DATA UNDER STUDY —

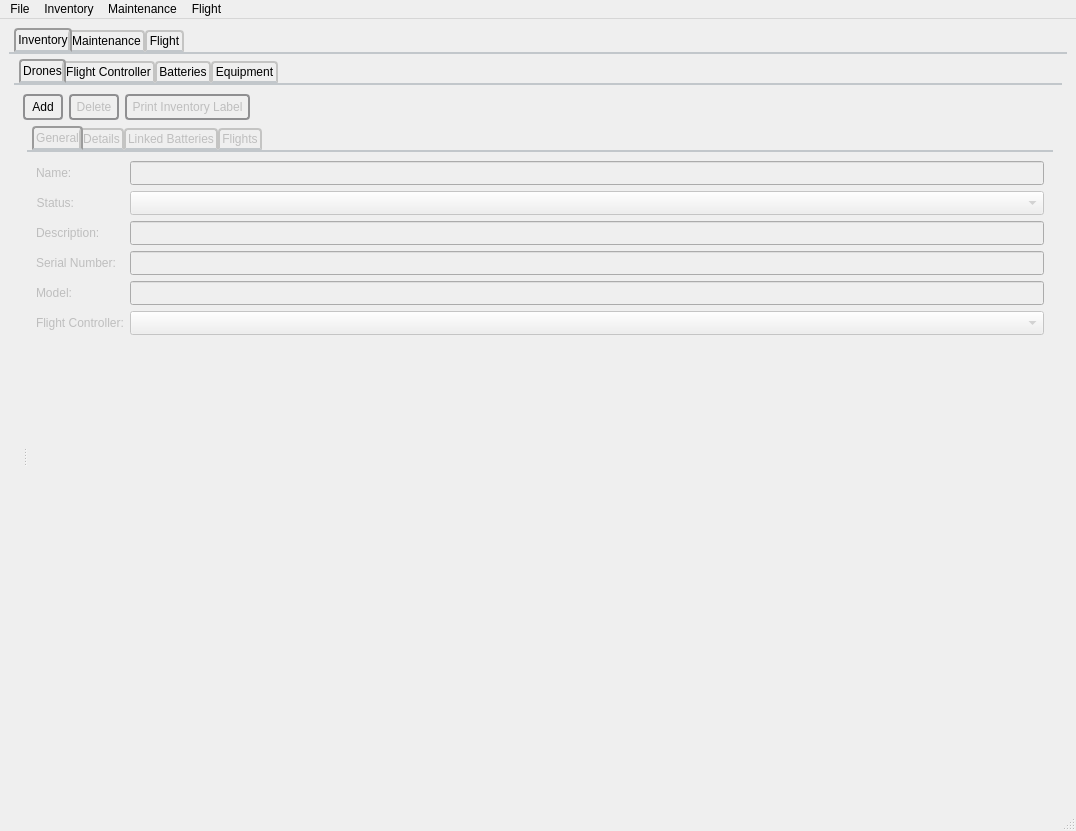
Old version of the form dronelogbook/mainwindow.ui in the repository dominickfau/DroneLogbook.
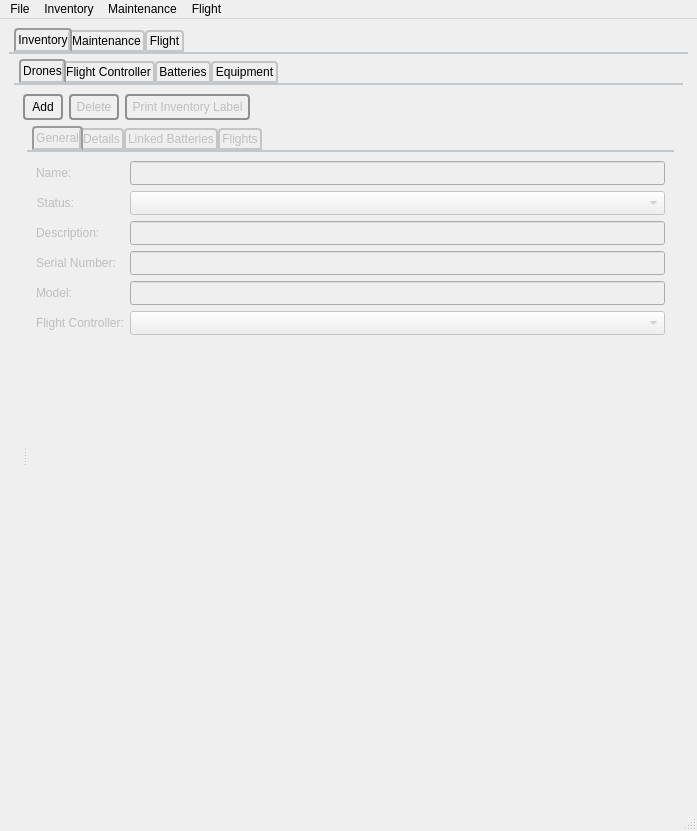
New version of the form. The open tabs and pages were chosen to show the change.

```diff
--- a/dronelogbook/mainwindow.ui
+++ b/dronelogbook/mainwindow.ui
@@ -6,8 +6,8 @@
    <rect>
     <x>0</x>
     <y>0</y>
-    <width>1076</width>
-    <height>810</height>
+    <width>692</width>
+    <height>744</height>
    </rect>
   </property>
   <property name="minimumSize">
@@ -3377,8 +3377,8 @@
     <rect>
      <x>0</x>
      <y>0</y>
-     <width>1076</width>
-     <height>21</height>
+     <width>692</width>
+     <height>18</height>
     </rect>
    </property>
    <widget class="QMenu" name="menuFIle">
```
Left out of the diff: 2 changed lines with no effect on the pictures.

EXERCISE — Look for the word "height". Copy out every line of the data that has it.

EXERCISE RESPONSE —
-    <height>810</height>
+    <height>744</height>
-     <height>21</height>
+     <height>18</height>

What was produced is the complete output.